Out of the salt shaker and into the world is still one of the best books on the topic of evangelism I have read over the years, now we have another book from Pippert to spur us on in our work of an evangelism in a changed world. The world may have changed, but the message of the gospel of Jesus Christ has not! This book is a fervent plea for all Christians to continue to be a witness for Jesus in the world, to stand up for the faith and to speak the truth in love to family, friends, neighbours and colleagues. Stay Salt is about 250 pages but it is very readable and full of helpful advice, teaching from Scripture and stories of how Pippert has engaging people with the gospel over the years. The book is in three parts; the means, the message and the method. Each part is insightful, encouraging and challenging. I highly recommend that you read this book, it contains a message that we all need to hear!
Gentle and Lowly by Dane Ortland
There are plenty of books on the works of Jesus, the things he did during his life and the significance of his death. There are even a number of books on the identity of Jesus but hey focus largely on his natures of being both fully God and fully man. This book gets you right at the heart of Jesus Christ.
This book has been my most favourite read so far this year, that is not something I say lightly! Ortland does a phenomenal job at getting the reader into Scripture to see the beauty of the heart of Jesus. in 23 short chapters Ortland lifts your eyes to see Jesus in all of his glory and splendour. This book will fuel your love for Christ, it will lead you to worship and it will fill you with thankfulness for the wonderful saviour that Jesus is!
If you can, please buy this book, you will not be sorry but you will be rejoicing so much in the wonderful Saviour that Jesus is as you see his heart for people and more. You will be so encouraged and comforted by this book that you’d be missing out if you didn’t read it.
Adorning the Dark by Andrew Peterson
I’m not really familiar with Andrew Peterson’s work, but I’m part of a writers community that highlighted this book. Personally, I don’t really consider myself to be very creative. Sure, I’ve written songs, poems, I write this blog and a few other things, but creative doesn’t come to mind when I think of myself.

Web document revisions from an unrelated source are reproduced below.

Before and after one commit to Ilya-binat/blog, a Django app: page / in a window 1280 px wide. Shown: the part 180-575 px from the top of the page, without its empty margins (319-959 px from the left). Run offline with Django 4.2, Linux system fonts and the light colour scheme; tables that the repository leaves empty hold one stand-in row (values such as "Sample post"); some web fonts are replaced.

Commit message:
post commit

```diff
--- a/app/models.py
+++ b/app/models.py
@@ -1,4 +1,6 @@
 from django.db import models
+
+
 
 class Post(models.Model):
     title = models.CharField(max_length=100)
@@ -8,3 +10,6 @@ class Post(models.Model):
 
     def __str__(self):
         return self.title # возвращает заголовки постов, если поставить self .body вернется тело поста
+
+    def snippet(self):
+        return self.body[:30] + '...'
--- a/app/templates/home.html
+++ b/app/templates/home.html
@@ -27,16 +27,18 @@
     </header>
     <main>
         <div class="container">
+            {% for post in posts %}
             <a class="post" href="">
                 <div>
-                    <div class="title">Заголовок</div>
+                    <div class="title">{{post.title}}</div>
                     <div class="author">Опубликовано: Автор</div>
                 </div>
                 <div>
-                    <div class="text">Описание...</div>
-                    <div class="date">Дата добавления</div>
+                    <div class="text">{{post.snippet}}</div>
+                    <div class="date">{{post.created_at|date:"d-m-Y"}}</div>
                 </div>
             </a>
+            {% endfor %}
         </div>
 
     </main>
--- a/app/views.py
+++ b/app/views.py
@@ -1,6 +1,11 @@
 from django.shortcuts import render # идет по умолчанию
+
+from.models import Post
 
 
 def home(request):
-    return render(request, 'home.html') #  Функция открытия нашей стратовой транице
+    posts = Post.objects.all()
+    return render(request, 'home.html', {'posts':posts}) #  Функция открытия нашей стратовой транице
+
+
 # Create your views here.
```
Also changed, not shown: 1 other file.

Nevertheless, this book (written specifically with creative people in mind) was really helpful and a really enjoyable read! Peterson is very open and honest about the struggles and inner-battles he faces as a Christian artist, he doesn’t offer slick systems to be better and more productive, but he speaks from his own experience. This is one of those books that feels as if you’re just sitting having a coffee and a chat with the author. If you’re a Christian and you enjoy creating things, whatever form that takes, I recommend that you grab a coffee and sit down to chat with Peterson!
Willing but Weak by Paul Williams
Self-control is probably not one of those topics that you think about much, it’s probably not one of those topics that you immediately think of when you hear the word discipleship, but it should be. In this book Paul Williams draws on years of experience of pastoral ministry as he shares the importance of being disciples who exercise good and Biblical self-control. Williams doesn’t offer quick-fix solutions or a discipline cheatsheet, but he gives you the tools you need to properly consider the importance of and need for self-control in discipleship.
Williams starts of by giving you the foundations, the Biblical ground work that you need to understand so that the pursuit of self-control doesn’t become a moral whipping session or an unuseful self-help motivation. Self-control, for the Christian, is fuelled out of a desire to be a better worshipper and disciple of Jesus and achievable through heard work and the power of the Holy Spirit at work in us. Williams then goes on to unpack a few of the areas that one needs self-control in, for example, there are chapters on use time, reading, drinking, sex, anger, speaking, money and the use of screens.
This book can be a helpful tool for you to read 1-1 with someone, to read on your own as you seek to grow in Christlikeness and it helpfully highlights the hope for those who haven’t always exercised self-control. I enjoyed this book as it is Biblical, practical, comforting and full of grace. Buy a copy and enjoy 🙂